- **Assignment**
Copy out each line of the listing below where the string "onChange" appears.

- **Recorded data**
________________________

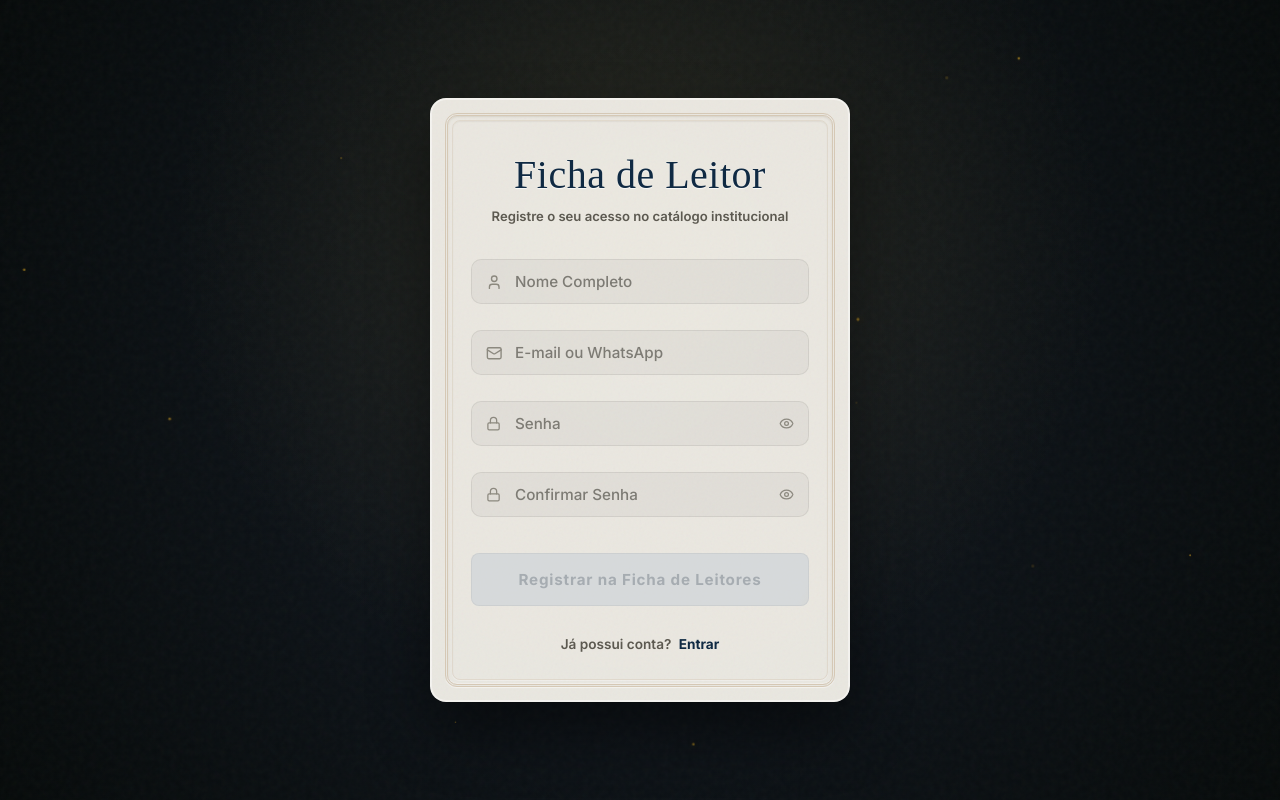
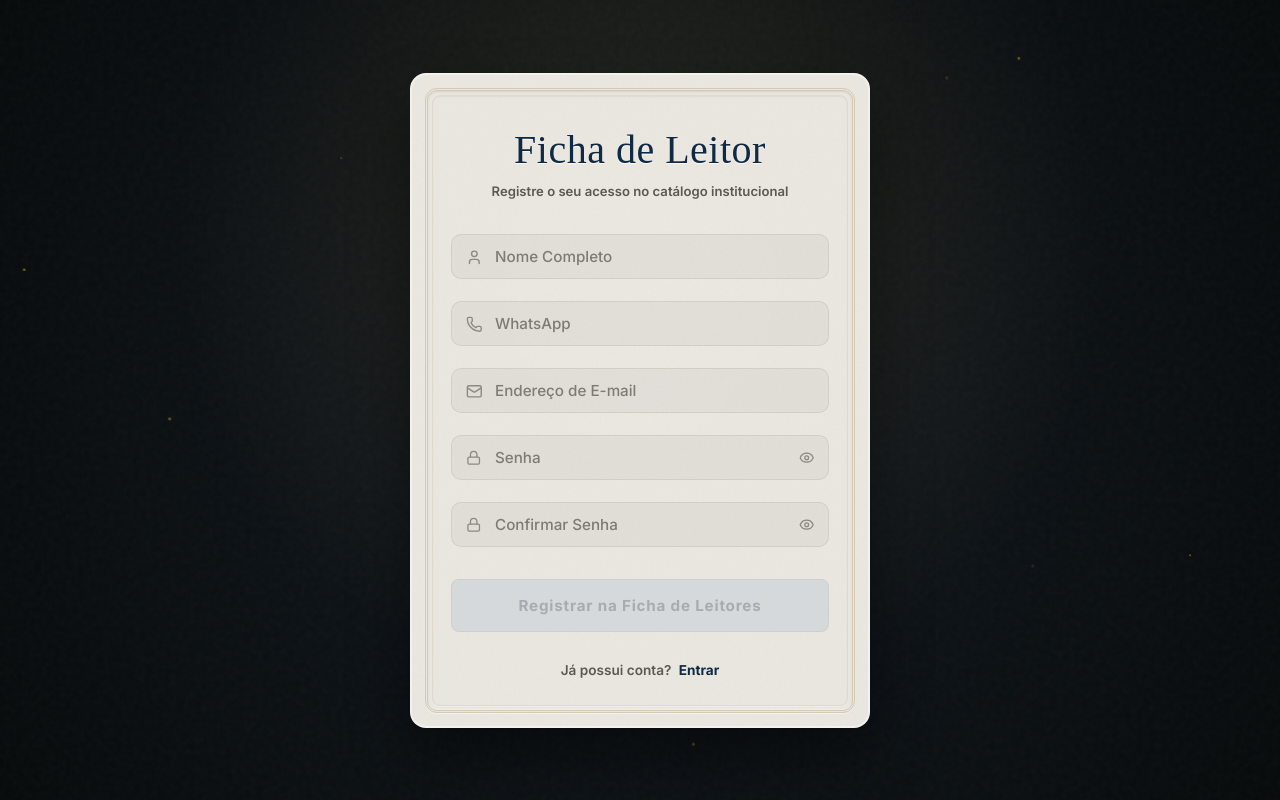
Before and after one commit to Athos-Danilo/nosso-livro, a React (Vite) app in the folder frontend/: page /cadastro in a window 1280 px wide. Built offline with nearby package versions, Linux system fonts and the light colour scheme; a web font is replaced by a local one.

Commit message:
Correções

```diff
--- a/frontend/src/pages/Cadastro.tsx
+++ b/frontend/src/pages/Cadastro.tsx
@@ -6,12 +6,14 @@ import '../styles/index.css';
 
 export const Cadastro: React.FC = () => {
   const [nome, setNome] = useState('');
-  const [emailOuWhatsapp, setEmailOuWhatsapp] = useState('');
+  const [whatsapp, setWhatsapp] = useState('');
+  const [email, setEmail] = useState('');
   const [senha, setSenha] = useState('');
   const [confirmarSenha, setConfirmarSenha] = useState('');
 
   // Estados de erro específicos (validação sob demanda)
   const [erroNome, setErroNome] = useState('');
+  const [erroWhatsapp, setErroWhatsapp] = useState('');
   const [erroEmail, setErroEmail] = useState('');
   const [erroSenha, setErroSenha] = useState('');
   const [erroConfirmarSenha, setErroConfirmarSenha] = useState('');
@@ -21,8 +23,9 @@ export const Cadastro: React.FC = () => {
   const [carregando, setCarregando] = useState(false);
   const [tentouSubmeter, setTentouSubmeter] = useState(false);
 
-  // Estados de foco e toque para animação dos inputs
+  // Estados de foco
   const [nomeFocado, setNomeFocado] = useState(false);
+  const [whatsappFocado, setWhatsappFocado] = useState(false);
   const [emailFocado, setEmailFocado] = useState(false);
   const [senhaFocado, setSenhaFocado] = useState(false);
   const [confirmarSenhaFocado, setConfirmarSenhaFocado] = useState(false);
@@ -41,14 +44,12 @@ export const Cadastro: React.FC = () => {
     const { clientX, clientY } = e;
     const largura = window.innerWidth;
     const altura = window.innerHeight;
-
-    // Parallax suave deslocando até 12px
     const x = (clientX - largura / 2) / (largura / 2) * 12;
     const y = (clientY - altura / 2) / (altura / 2) * 12;
     setMousePos({ x, y });
   };
 
-  // Gerador de Partículas de Poeira de Luz (Dust Motes)
+  // Gerador de Partículas de Poeira de Luz
   const particulas = useRef(
     Array.from({ length: 12 }, (_, i) => ({
       id: i,
@@ -59,50 +60,6 @@ export const Cadastro: React.FC = () => {
       duration: `${Math.random() * 15 + 10}s`
     }))
   );
-
-  // Efeito typewriter de placeholder interativo flutuante para E-mail ou WhatsApp
-  const [placeholderText, setPlaceholderText] = useState('');
-  const [placeholderIndex, setPlaceholderIndex] = useState(0);
-  const [charIndex, setCharIndex] = useState(0);
-  const [isDeleting, setIsDeleting] = useState(false);
-
-  const placeholders = useRef([
-    'exemplo@biblioteca.com',
-    '(11) 99999-8888',
-    'leitor.institucional@nosso.org',
-    '(21) 98888-7777'
-  ]);
-
-  useEffect(() => {
-    let timer: any;
-    const currentFullText = placeholders.current[placeholderIndex];
-
-    const tick = () => {
-      if (!isDeleting) {
-        setPlaceholderText(currentFullText.substring(0, charIndex + 1));
-        setCharIndex(prev => prev + 1);
-
-        if (charIndex >= currentFullText.length - 1) {
-          timer = setTimeout(() => setIsDeleting(true), 2500);
-          return;
-        }
-      } else {
-        setPlaceholderText(currentFullText.substring(0, charIndex - 1));
-        setCharIndex(prev => prev - 1);
-
-        if (charIndex <= 1) {
-          setIsDeleting(false);
-          setPlaceholderIndex(prev => (prev + 1) % placeholders.current.length);
-          setCharIndex(0);
-          return;
-        }
-      }
-      timer = setTimeout(tick, isDeleting ? 40 : 80);
-    };
-
-    timer = setTimeout(tick, 100);
-    return () => clearTimeout(timer);
-  }, [charIndex, isDeleting, placeholderIndex]);
 
   // Limpeza de timers no desmonte
   useEffect(() => {
@@ -132,13 +89,8 @@ export const Cadastro: React.FC = () => {
     }
   };
 
-  const handleEmailWhatsappChange = (val: string) => {
-    const regexLetras = /[a-zA-Z]/;
-    if (regexLetras.test(val)) {
-      setEmailOuWhatsapp(val);
-    } else {
-      setEmailOuWhatsapp(formatarWhatsapp(val));
-    }
+  const handleWhatsappChange = (val: string) => {
+    setWhatsapp(formatarWhatsapp(val));
   };
 
   // Medidor Temático de Força da Senha
@@ -163,7 +115,7 @@ export const Cadastro: React.FC = () => {
     setForcaSenha(calcularForcaSenha(senha));
   }, [senha]);
 
-  // Validador de Nome Completo
+  // Validadores
   const validarNome = (valor: string) => {
     if (!valor.trim()) {
       return 'Este campo é obrigatório.';
@@ -174,31 +126,28 @@ export const Cadastro: React.FC = () => {
     return '';
   };
 
-  // Validador de E-mail ou WhatsApp
-  const validarEmailOuWhatsapp = (valor: string) => {
+  const validarWhatsapp = (valor: string) => {
     if (!valor.trim()) {
       return 'Este campo é obrigatório.';
     }
-
-    const regexEmail = /^[^\s@]+@[^\s@]+\.[^\s@]+$/;
-    const regexApenasNumeros = /^\d+$/;
     const apenasNum = valor.replace(/\D/g, '');
-
-    if (valor.includes('@')) {
-      if (!regexEmail.test(valor)) {
-        return 'Insira um endereço de e-mail válido.';
-      }
-    } else if (regexApenasNumeros.test(apenasNum) && apenasNum.length > 0) {
-      if (apenasNum.length < 11) {
-        return 'O número de WhatsApp deve conter pelo menos 11 dígitos (com DDD).';
-      }
-    } else {
-      return 'Insira um e-mail válido ou os números do seu WhatsApp.';
+    if (apenasNum.length < 11) {
+      return 'O WhatsApp deve conter pelo menos 11 dígitos (com DDD).';
     }
     return '';
   };
 
-  // Validador de Senha
+  const validarEmail = (valor: string) => {
+    if (!valor.trim()) {
+      return 'Este campo é obrigatório.';
+    }
+    const regexEmail = /^[^\s@]+@[^\s@]+\.[^\s@]+$/;
+    if (!regexEmail.test(valor)) {
+      return 'Insira um endereço de e-mail válido.';
+    }
+    return '';
+  };
+
   const validarSenha = (valor: string) => {
     if (!valor) {
       return 'A senha é obrigatória.';
@@ -209,7 +158,6 @@ export const Cadastro: React.FC = () => {
     return '';
   };
 
-  // Validador de Confirmação de Senha
   const validarConfirmarSenha = (valor: string, senhaOriginal: string) => {
     if (!valor) {
       return 'A confirmação da senha é obrigatória.';
@@ -228,10 +176,16 @@ export const Cadastro: React.FC = () => {
   }, [nome]);
 
   useEffect(() => {
-    setErroEmail(validarEmailOuWhatsapp(emailOuWhatsapp));
+    setErroWhatsapp(validarWhatsapp(whatsapp));
     setTentouSubmeter(false);
     setErroGlobal('');
-  }, [emailOuWhatsapp]);
+  }, [whatsapp]);
+
+  useEffect(() => {
+    setErroEmail(validarEmail(email));
+    setTentouSubmeter(false);
+    setErroGlobal('');
+  }, [email]);
 
   useEffect(() => {
     setErroSenha(validarSenha(senha));
@@ -257,35 +211,32 @@ export const Cadastro: React.FC = () => {
     setTentouSubmeter(true);
 
     const erroN = validarNome(nome);
-    const erroE = validarEmailOuWhatsapp(emailOuWhatsapp);
+    const erroW = validarWhatsapp(whatsapp);
+    const erroE = validarEmail(email);
     const erroS = validarSenha(senha);
     const erroC = validarConfirmarSenha(confirmarSenha, senha);
 
     setErroNome(erroN);
+    setErroWhatsapp(erroW);
     setErroEmail(erroE);
     setErroSenha(erroS);
     setErroConfirmarSenha(erroC);
 
-    if (erroN || erroE || erroS || erroC) {
+    if (erroN || erroW || erroE || erroS || erroC) {
       return;
     }
 
     setCarregando(true);
-
-    // Identifica se digitou e-mail ou whatsapp
-    const apenasNum = emailOuWhatsapp.replace(/\D/g, '');
-    const isWhatsapp = !emailOuWhatsapp.includes('@') && apenasNum.length >= 11;
-
-    const emailFinal = isWhatsapp ? '' : emailOuWhatsapp;
-    const whatsappFinal = isWhatsapp ? apenasNum : '';
+    const whatsappLimpo = whatsapp.replace(/\D/g, '');
 
     try {
-      await cadastro(nome, emailFinal, whatsappFinal, senha);
+      await cadastro(nome, email, whatsappLimpo, senha);
       setSucesso(true);
 
-      // Limpeza de cache de inputs pós sucesso
+      // Limpeza de cache
       setNome('');
-      setEmailOuWhatsapp('');
+      setWhatsapp('');
+      setEmail('');
       setSenha('');
       setConfirmarSenha('');
 
@@ -299,15 +250,14 @@ export const Cadastro: React.FC = () => {
     }
   };
 
-  const botaoDesativado = !nome.trim() || !emailOuWhatsapp.trim() || senha.length < 6 || !confirmarSenha || carregando;
+  const botaoDesativado = !nome.trim() || !whatsapp.trim() || !email.trim() || senha.length < 6 || !confirmarSenha || carregando;
 
   return (
     <div
       className="tela-santuario-literario"
       onMouseMove={handleMouseMove}
     >
-
-      {/* Partículas douradas de poeira de luz */}
+      {/* Partículas douradas */}
       <div
         style={{
           position: 'absolute',
@@ -342,15 +292,13 @@ export const Cadastro: React.FC = () => {
         className={`card-santuario ${carregando ? 'pulsar-loading' : ''} animar-entrada`}
         style={{
           transform: `translate3d(${mousePos.x}px, ${mousePos.y}px, 0)`,
-          transition: carregando ? 'none' : 'transform 0.15s cubic-bezier(0.25, 0.46, 0.45, 0.94)'
+          transition: carregando ? 'none' : 'transform 0.15s cubic-bezier(0.25, 0.46, 0.45, 0.94)',
+          maxWidth: '460px' // Um pouco mais largo para acomodar os campos extras confortavelmente
         }}
       >
-
-        {/* Moldura dupla em relevo */}
         <div className="card-santuario-moldura" />
 
         {sucesso ? (
-          /* Carimbo "APROVADO" de Sucesso do Bibliotecário */
           <div style={{
             display: 'flex',
             flexDirection: 'column',
@@ -376,9 +324,7 @@ export const Cadastro: React.FC = () => {
                 boxShadow: '0 8px 24px rgba(46, 125, 50, 0.1)',
                 display: 'flex',
                 alignItems: 'center',
-                gap: '10px',
-                backgroundImage: 'linear-gradient(rgba(255,255,255,0.03) 50%, rgba(0,0,0,0.03) 50%), linear-gradient(90deg, rgba(255,255,255,0.03) 50%, rgba(0,0,0,0.03) 50%)',
-                backgroundSize: '3px 3px'
+                gap: '10px'
               }}
             >
               <CheckCircle size={26} />
@@ -398,9 +344,7 @@ export const Cadastro: React.FC = () => {
             </p>
           </div>
         ) : (
-          /* Formulário de Registro Ativo */
           <>
-            {/* Cabeçalho da Ficha */}
             <div style={{ display: 'flex', flexDirection: 'column', alignItems: 'center', marginBottom: '32px', position: 'relative', zIndex: 2 }}>
               <h1 className="titulo-santuario" style={{ fontSize: '2.5rem' }}>
                 Ficha de Leitor
@@ -410,18 +354,18 @@ export const Cadastro: React.FC = () => {
               </p>
             </div>
 
-            {/* Erro Global da API */}
+            {/* Erro Global */}
             {erroGlobal && (
-              <div style={{ display: 'flex', justifyContent: 'center', marginTop: '24px', marginBottom: '40px', position: 'relative', zIndex: 2 }}>
+              <div style={{ display: 'flex', justifyContent: 'center', marginTop: '12px', marginBottom: '24px', position: 'relative', zIndex: 2 }}>
                 <div className="carimbo-erro animar-tremor" style={{ margin: 0 }}>
                   <AlertCircle size={18} style={{ flexShrink: 0 }} />
-                  <span>DUPLICADO: {erroGlobal}</span>
+                  <span>REGISTRO: {erroGlobal}</span>
                 </div>
               </div>
             )}
 
             {/* Formulário */}
-            <form onSubmit={handleSubmeter} style={{ display: 'flex', flexDirection: 'column', gap: '24px', position: 'relative', zIndex: 2 }} noValidate>
+            <form onSubmit={handleSubmeter} style={{ display: 'flex', flexDirection: 'column', gap: '20px', position: 'relative', zIndex: 2 }} noValidate>
 
               {/* Campo Nome Completo */}
               <div className={`campo-wrapper ${nomeFocado || nome ? 'focado preenchido' : ''}`}>
@@ -452,27 +396,51 @@ export const Cadastro: React.FC = () => {
                 )}
               </div>
 
-              {/* Campo E-mail ou WhatsApp */}
-              <div className={`campo-wrapper ${emailFocado || emailOuWhatsapp ? 'focado preenchido' : ''}`}>
-                <label htmlFor="input-cadastro-email-whatsapp" className="label-santuario-flutuante">
-                  E-mail ou WhatsApp
+              {/* Campo WhatsApp */}
+              <div className={`campo-wrapper ${whatsappFocado || whatsapp ? 'focado preenchido' : ''}`}>
+                <label htmlFor="input-cadastro-whatsapp" className="label-santuario-flutuante">
+                  WhatsApp
+                </label>
+                <div className="input-santuario" style={{
+                  border: (erroWhatsapp && tentouSubmeter) ? '1px solid var(--cor-vermelho-ferrugem)' : undefined,
+                  boxShadow: (erroWhatsapp && tentouSubmeter) ? '0 0 0 3px rgba(163, 40, 20, 0.15)' : undefined
+                }}>
+                  <Phone size={18} color={(erroWhatsapp && tentouSubmeter) ? 'var(--cor-vermelho-ferrugem)' : undefined} />
+                  <input
+                    id="input-cadastro-whatsapp"
+                    type="text"
+                    className="input-santuario-inner"
+                    value={whatsapp}
+                    onChange={(e) => handleWhatsappChange(e.target.value)}
+                    onFocus={() => setWhatsappFocado(true)}
+                    onBlur={() => setWhatsappFocado(false)}
+                    disabled={carregando}
+                    required
+                  />
+                </div>
+                {erroWhatsapp && tentouSubmeter && (
+                  <span className="carimbo-erro">
+                    INVÁLIDO: {erroWhatsapp}
+                  </span>
+                )}
+              </div>
+
+              {/* Campo E-mail */}
+              <div className={`campo-wrapper ${emailFocado || email ? 'focado preenchido' : ''}`}>
+                <label htmlFor="input-cadastro-email" className="label-santuario-flutuante">
+                  Endereço de E-mail
                 </label>
                 <div className="input-santuario" style={{
                   border: (erroEmail && tentouSubmeter) ? '1px solid var(--cor-vermelho-ferrugem)' : undefined,
                   boxShadow: (erroEmail && tentouSubmeter) ? '0 0 0 3px rgba(163, 40, 20, 0.15)' : undefined
                 }}>
-                  {emailOuWhatsapp.includes('@') || !emailOuWhatsapp.replace(/\D/g, '') ? (
-                    <Mail size={18} color={(erroEmail && tentouSubmeter) ? 'var(--cor-vermelho-ferrugem)' : undefined} />
-                  ) : (
-                    <Phone size={18} color={(erroEmail && tentouSubmeter) ? 'var(--cor-vermelho-ferrugem)' : undefined} />
-                  )}
+                  <Mail size={18} color={(erroEmail && tentouSubmeter) ? 'var(--cor-vermelho-ferrugem)' : undefined} />
                   <input
-                    id="input-cadastro-email-whatsapp"
-                    type="text"
+                    id="input-cadastro-email"
+                    type="email"
                     className="input-santuario-inner"
-                    placeholder={emailFocado ? placeholderText : ''}
-                    value={emailOuWhatsapp}
-                    onChange={(e) => handleEmailWhatsappChange(e.target.value)}
+                    value={email}
+                    onChange={(e) => setEmail(e.target.value)}
                     onFocus={() => setEmailFocado(true)}
                     onBlur={() => setEmailFocado(false)}
                     disabled={carregando}
@@ -525,7 +493,7 @@ export const Cadastro: React.FC = () => {
                   </button>
                 </div>
 
-                {/* Medidor de Força da Senha */}
+                {/* Medidor de Força */}
                 {senha && (
                   <div className="senha-forca-container" style={{ marginTop: '8px', display: 'flex', flexDirection: 'column', gap: '4px' }}>
                     <div style={{ display: 'flex', gap: '4px', height: '4px', width: '100%', borderRadius: '2px', overflow: 'hidden', backgroundColor: 'rgba(0,0,0,0.06)' }}>
@@ -600,7 +568,7 @@ export const Cadastro: React.FC = () => {
                 )}
               </div>
 
-              {/* Botão Submeter Ficha */}
+              {/* Botão Submeter */}
               <button
                 id="btn-submeter-cadastro"
                 type="submit"
@@ -624,7 +592,6 @@ export const Cadastro: React.FC = () => {
               </button>
             </form>
 
-            {/* Login Link no Rodapé */}
             <div style={{ textAlign: 'center', marginTop: '28px', fontSize: '0.85rem', color: '#5c5950', fontWeight: 600, position: 'relative', zIndex: 2 }}>
               Já possui conta?{' '}
               <Link to="/login" className="btn-cadastro-santuario" style={{ marginLeft: '4px' }}>
```
Also changed, not shown: 1 other file (tests, documents, lock files or other folders).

________________________

- **Expected output**
+                    onChange={(e) => handleWhatsappChange(e.target.value)}
-                    onChange={(e) => handleEmailWhatsappChange(e.target.value)}
+                    onChange={(e) => setEmail(e.target.value)}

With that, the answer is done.